[Opening Supplied records section]
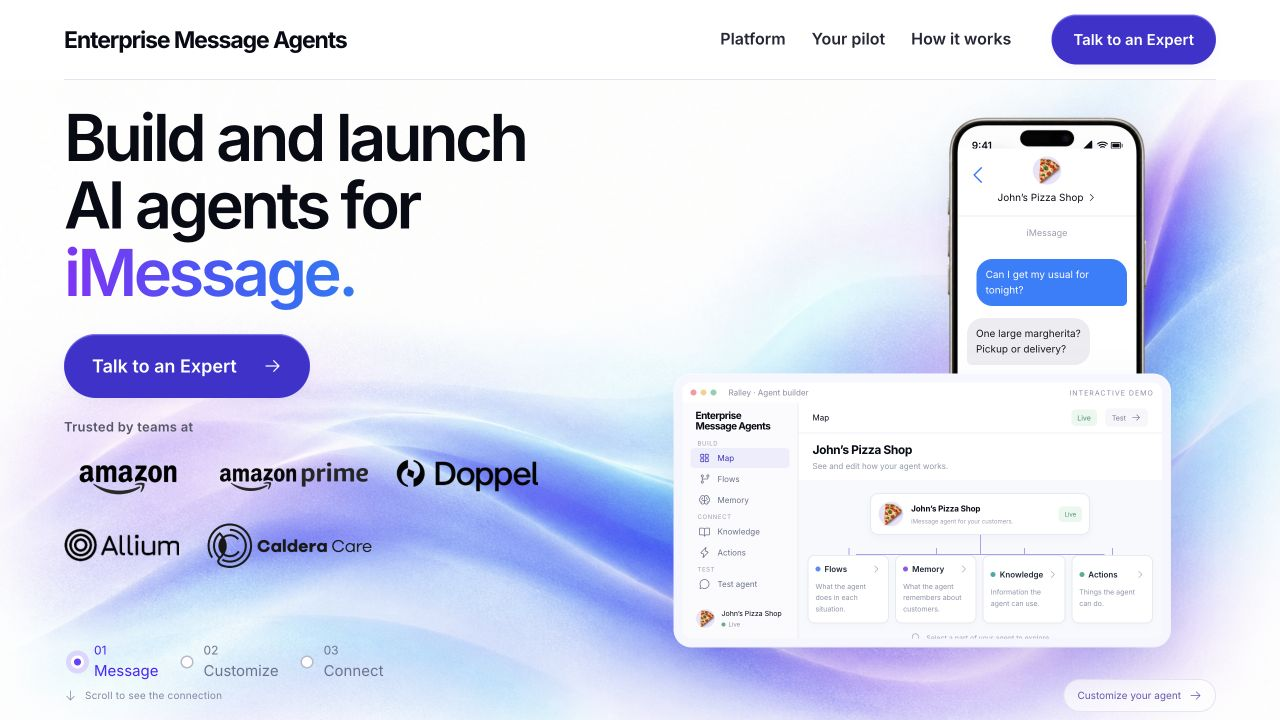
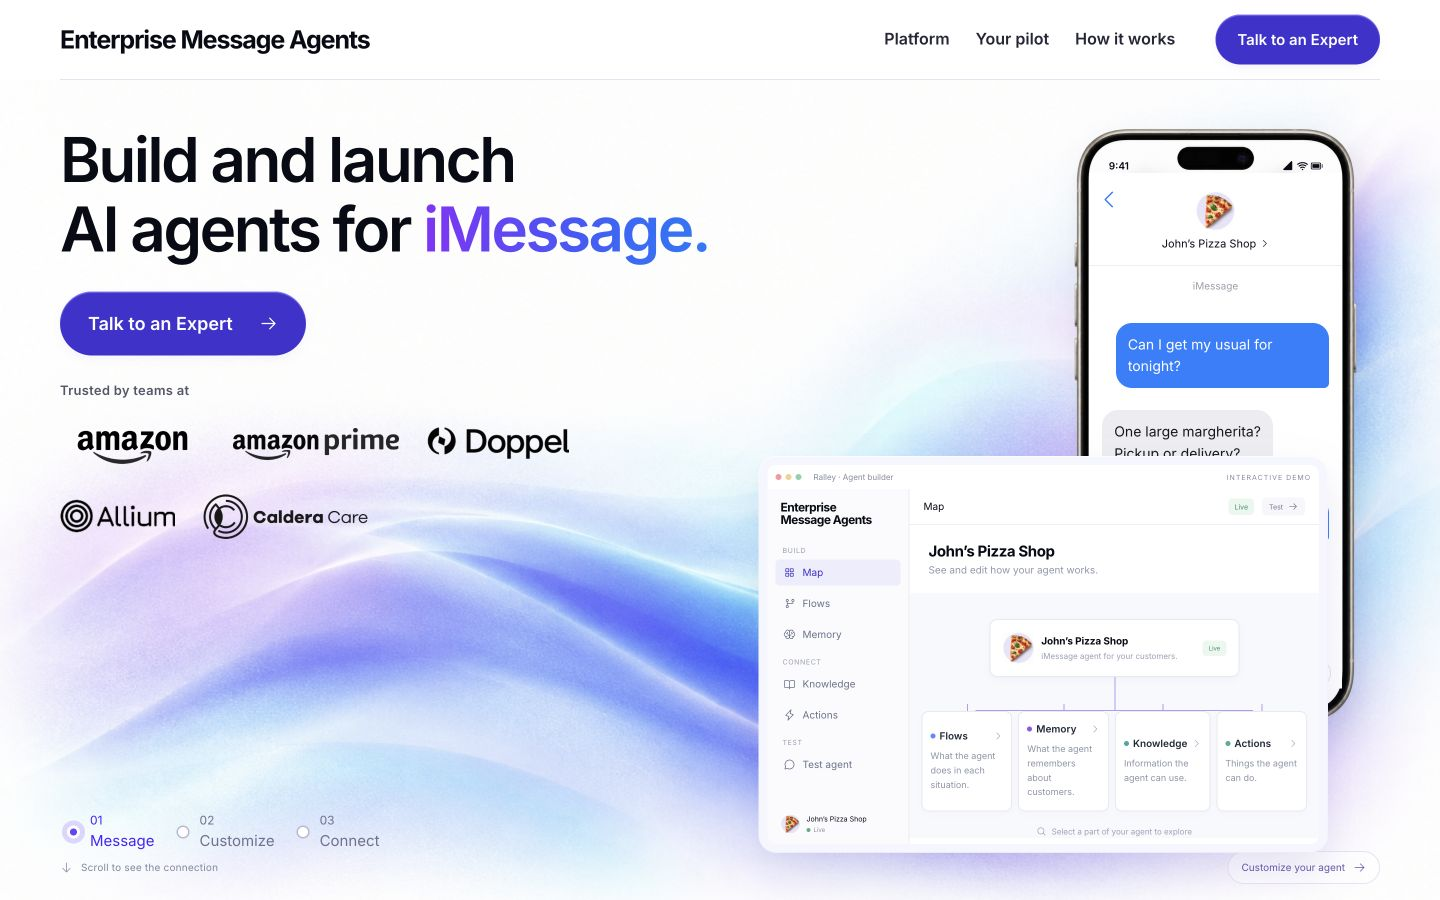
Widen desktop headline and improve chapter copy readability

diff --git a/src/styles.css b/src/styles.css
@@ -2231,7 +2231,7 @@ footer nav a:hover {
 .hero-trust .amazon-logo { width: 145px; }
 .hero-trust .prime-logo { width: 166px; }
 @media (min-width: 761px) {
-  .hero-copy { top: clamp(30px, 5svh, 64px); width: 49%; }
+  .hero-copy { top: clamp(30px, 5svh, 64px); width: 72%; }
   .story-sticky .builder-position {
     left: calc(53% - var(--agent-focus) * 3% - var(--reply-focus) * 25%);
     top: calc(46% + var(--agent-focus) * 14%);
@@ -2249,7 +2249,7 @@ footer nav a:hover {
 }
 @media (min-width: 761px) and (max-height: 780px) {
   .hero-copy { top: 24px; }
-  .hero-copy h1 { font-size: min(5.1vw, 9svh); }
+  .hero-copy h1 { font-size: min(4.3vw, 8svh); }
   .hero-copy p { font-size: 16px; margin: 18px 0 20px; }
   .hero-trust { padding-top: 20px; }
   .hero-trust .amazon-logo { width: 128px; }
@@ -2289,4 +2289,15 @@ footer nav a:hover {
 .hero-copy h1 { margin-bottom: 28px; }
 @media (max-width: 760px) {
   .hero-trust .trust-logos { column-gap: 26px; row-gap: 16px; }
+}
+
+/* Wider two-line desktop headline and readable chapter descriptions. */
+@media (min-width: 761px) {
+  .hero-copy h1 { font-size: clamp(40px, 4.3vw, 64px); line-height: 1.12; letter-spacing: -2.5px; }
+  .story-sticky .story-copy p { font-size: 20px; line-height: 1.6; color: #3f455c; max-width: 800px; }
+  .story-copy .eyebrow { font-size: 13px; font-weight: 600; }
+}
+@media (max-width: 760px) {
+  .hero-channel { display: block; }
+  .story-copy p { font-size: 18px; line-height: 1.6; color: #3f455c; }
 }

diff --git a/src/App.jsx b/src/App.jsx
@@ -444,7 +444,8 @@ export function App() {
             <div className="scene-content">
               <div className="hero-copy">
                 <h1>
-                  Build and launch<br />AI agents for<br /><span className="gradient-text">iMessage.</span>
+                  Build and launch<br />
+                  AI agents for <span className="gradient-text hero-channel">iMessage.</span>
                 </h1>
                 <DemoButton />
                 {SHOW_TRUST_STRIP && (

diff --git a/AGENTS.md b/AGENTS.md
@@ -27,3 +27,5 @@ Build app UI in `src/`. Keep `.openai/hosting.json`, `worker/index.js`, `scripts
 - Sales homepage update: direct “Build and launch AI agents for iMessage” headline, prominent “Talk to an Expert” CTAs, high-contrast larger navigation, and approved customer logos inside the opening hero before any scrolling. Keep white/violet-blue styling and centered scroll chapters. Deliver this update as a PR and localhost preview.
 
 - Keep hero copy to the direct headline and CTA; omit the explanatory paragraph. Owner supplied and identified Doppel, Allium, and Caldera Care as clients; include their logos alongside Amazon and Amazon Prime in the hero trust strip.
+
+- Desktop headline should use a smaller, wider two-line composition reaching toward center. Chapters 02 and 03 need larger, darker supporting descriptions for readability.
[Closing Supplied records section]
Work required - Report the lines above that contain "media".

Answer to the exercise -
 @media (min-width: 761px) {
 @media (min-width: 761px) and (max-height: 780px) {
 @media (max-width: 760px) {
+@media (min-width: 761px) {
+@media (max-width: 760px) {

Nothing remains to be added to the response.